The last three weeks of Joyce’s life were particularly special. While she was reluctant to travel far from home in later years, she asked to visit her sister, Gloria on the other side of the state. She spent a wonderful weekend visiting with her extended family and rooting for her favorite football team, the University of Michigan Wolverines. Her granddaughter Helene had also taken a job at Lincoln Square and the two established a daily routine of sharing a Coke after Helene’s shift ended each day. Thanksgiving was particularly special this year complete with a festive meal and lively game of Skip-Bo with Mike and his family.
With ways all her own, Joyce left an indelible impression on all who knew her. She loved serving others and was dedicated to her family. She added much to the lives of others, and through her independent and determined spirit, Joyce will be fondly remembered and dearly missed by many.

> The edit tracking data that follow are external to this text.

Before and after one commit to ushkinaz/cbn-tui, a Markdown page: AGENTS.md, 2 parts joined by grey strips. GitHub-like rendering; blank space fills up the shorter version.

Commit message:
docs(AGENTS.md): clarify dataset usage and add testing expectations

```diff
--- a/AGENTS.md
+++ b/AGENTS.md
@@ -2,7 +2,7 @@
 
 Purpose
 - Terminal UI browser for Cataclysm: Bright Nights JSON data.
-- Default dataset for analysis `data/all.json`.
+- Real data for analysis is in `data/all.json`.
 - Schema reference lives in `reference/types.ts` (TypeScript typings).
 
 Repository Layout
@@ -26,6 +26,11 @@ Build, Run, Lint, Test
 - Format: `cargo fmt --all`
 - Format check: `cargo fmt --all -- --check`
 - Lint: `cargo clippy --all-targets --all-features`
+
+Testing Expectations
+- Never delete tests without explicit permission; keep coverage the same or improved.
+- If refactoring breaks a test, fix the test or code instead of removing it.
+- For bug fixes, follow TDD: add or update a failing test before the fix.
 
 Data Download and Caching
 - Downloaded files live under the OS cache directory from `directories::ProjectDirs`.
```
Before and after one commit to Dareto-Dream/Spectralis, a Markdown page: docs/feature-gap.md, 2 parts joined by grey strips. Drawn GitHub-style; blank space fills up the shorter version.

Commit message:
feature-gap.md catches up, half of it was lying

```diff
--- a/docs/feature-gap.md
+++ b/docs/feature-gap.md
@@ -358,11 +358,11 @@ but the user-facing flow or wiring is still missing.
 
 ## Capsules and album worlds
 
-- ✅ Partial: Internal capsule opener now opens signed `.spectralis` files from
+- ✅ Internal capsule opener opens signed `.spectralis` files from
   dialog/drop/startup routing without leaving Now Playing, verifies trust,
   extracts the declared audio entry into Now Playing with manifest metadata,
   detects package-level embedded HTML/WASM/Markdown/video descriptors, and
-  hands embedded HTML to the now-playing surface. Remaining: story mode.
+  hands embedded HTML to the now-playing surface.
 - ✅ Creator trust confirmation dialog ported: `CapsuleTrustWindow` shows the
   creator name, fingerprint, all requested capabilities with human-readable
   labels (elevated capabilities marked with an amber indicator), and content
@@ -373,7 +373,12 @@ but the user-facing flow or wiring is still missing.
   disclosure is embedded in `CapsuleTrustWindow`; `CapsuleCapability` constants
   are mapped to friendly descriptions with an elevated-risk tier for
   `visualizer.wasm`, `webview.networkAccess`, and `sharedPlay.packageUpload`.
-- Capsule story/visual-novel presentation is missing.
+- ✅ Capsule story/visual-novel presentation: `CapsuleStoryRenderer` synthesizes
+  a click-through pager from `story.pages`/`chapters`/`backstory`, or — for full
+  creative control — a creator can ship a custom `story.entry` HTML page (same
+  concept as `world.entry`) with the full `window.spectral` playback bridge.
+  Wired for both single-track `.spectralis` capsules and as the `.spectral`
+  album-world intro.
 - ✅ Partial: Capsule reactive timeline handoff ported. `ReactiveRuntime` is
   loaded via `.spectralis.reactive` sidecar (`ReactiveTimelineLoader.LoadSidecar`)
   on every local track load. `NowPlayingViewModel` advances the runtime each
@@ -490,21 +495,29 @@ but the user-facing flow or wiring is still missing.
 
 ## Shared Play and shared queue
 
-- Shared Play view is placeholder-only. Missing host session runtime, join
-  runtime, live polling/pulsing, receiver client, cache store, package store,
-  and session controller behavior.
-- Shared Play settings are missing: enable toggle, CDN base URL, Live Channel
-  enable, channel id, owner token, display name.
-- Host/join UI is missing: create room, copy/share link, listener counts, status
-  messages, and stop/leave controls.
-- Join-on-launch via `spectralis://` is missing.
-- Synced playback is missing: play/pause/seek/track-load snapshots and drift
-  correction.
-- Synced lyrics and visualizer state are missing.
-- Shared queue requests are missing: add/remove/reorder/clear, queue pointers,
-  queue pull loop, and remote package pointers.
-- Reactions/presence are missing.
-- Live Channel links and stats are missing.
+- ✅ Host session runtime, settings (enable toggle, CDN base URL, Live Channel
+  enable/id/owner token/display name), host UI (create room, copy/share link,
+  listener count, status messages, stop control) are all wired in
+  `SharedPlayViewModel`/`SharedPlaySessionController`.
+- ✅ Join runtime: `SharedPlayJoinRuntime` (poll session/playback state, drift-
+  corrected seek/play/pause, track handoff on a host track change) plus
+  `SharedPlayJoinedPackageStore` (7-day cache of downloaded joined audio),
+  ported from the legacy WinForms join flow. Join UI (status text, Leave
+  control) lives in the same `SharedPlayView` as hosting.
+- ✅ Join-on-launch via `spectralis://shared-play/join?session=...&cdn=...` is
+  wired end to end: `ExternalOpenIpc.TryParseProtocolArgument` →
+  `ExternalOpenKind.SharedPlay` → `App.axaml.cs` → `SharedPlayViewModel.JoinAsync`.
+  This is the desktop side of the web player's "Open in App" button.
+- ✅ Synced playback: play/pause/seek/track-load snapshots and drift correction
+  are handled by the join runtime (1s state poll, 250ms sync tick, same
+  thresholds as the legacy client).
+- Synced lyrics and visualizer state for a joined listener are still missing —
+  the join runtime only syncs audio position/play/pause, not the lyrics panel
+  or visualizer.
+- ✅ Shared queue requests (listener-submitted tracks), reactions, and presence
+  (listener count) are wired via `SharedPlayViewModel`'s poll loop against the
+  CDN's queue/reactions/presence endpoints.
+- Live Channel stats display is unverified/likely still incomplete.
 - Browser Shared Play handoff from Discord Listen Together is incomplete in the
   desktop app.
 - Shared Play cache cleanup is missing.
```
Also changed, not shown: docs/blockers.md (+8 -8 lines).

Joyce (Glaza) Stambaugh, age 78, of Grand Rapids, MI passed away on November 30, 2016, surrounded by her loving family at Meijer Heart Spectrum Health. Joyce is survived by her son, Michael (Leslie) Glaza and granddaughter, Helene Glaza (Jason) Beurkens, all of Grand Rapids; stepdaughter, Tammy Emus of Geneva, OH; stepson, Bryan (Kristen) Stambaugh of Virginia Beach, VA; step-grandchildren, Hunter Emus and Kyle and Megan Stambaugh; sister, Gloria McCullough of Almont, MI; several nieces, nephews, great-nieces and great-nephews. Joyce was preceded in death by her husband, Bryce Stambaugh; her sister, Angeline (Roger) LeFleur; and brother, Alger (Joyce) Glaza. Cremation has taken place. A memorial service will be held on Saturday, December 10, 2016, 3:00 PM at the Alt and Shawmut Hills Chapel, 2120 Lake Michigan Drive NW. Friends may visit with Joyce’s family beginning at 2:00 PM. A Mass of Christian Burial will take place in Bad Axe, MI at a later date. In lieu of flowers, contributions may be made to Our Hope Association of Grand Rapids. Please visit Joyce's personal web page to share a favorite memory or photo of her, to leave a condolence and to sign her online guestbook at www.lifestorynet.com.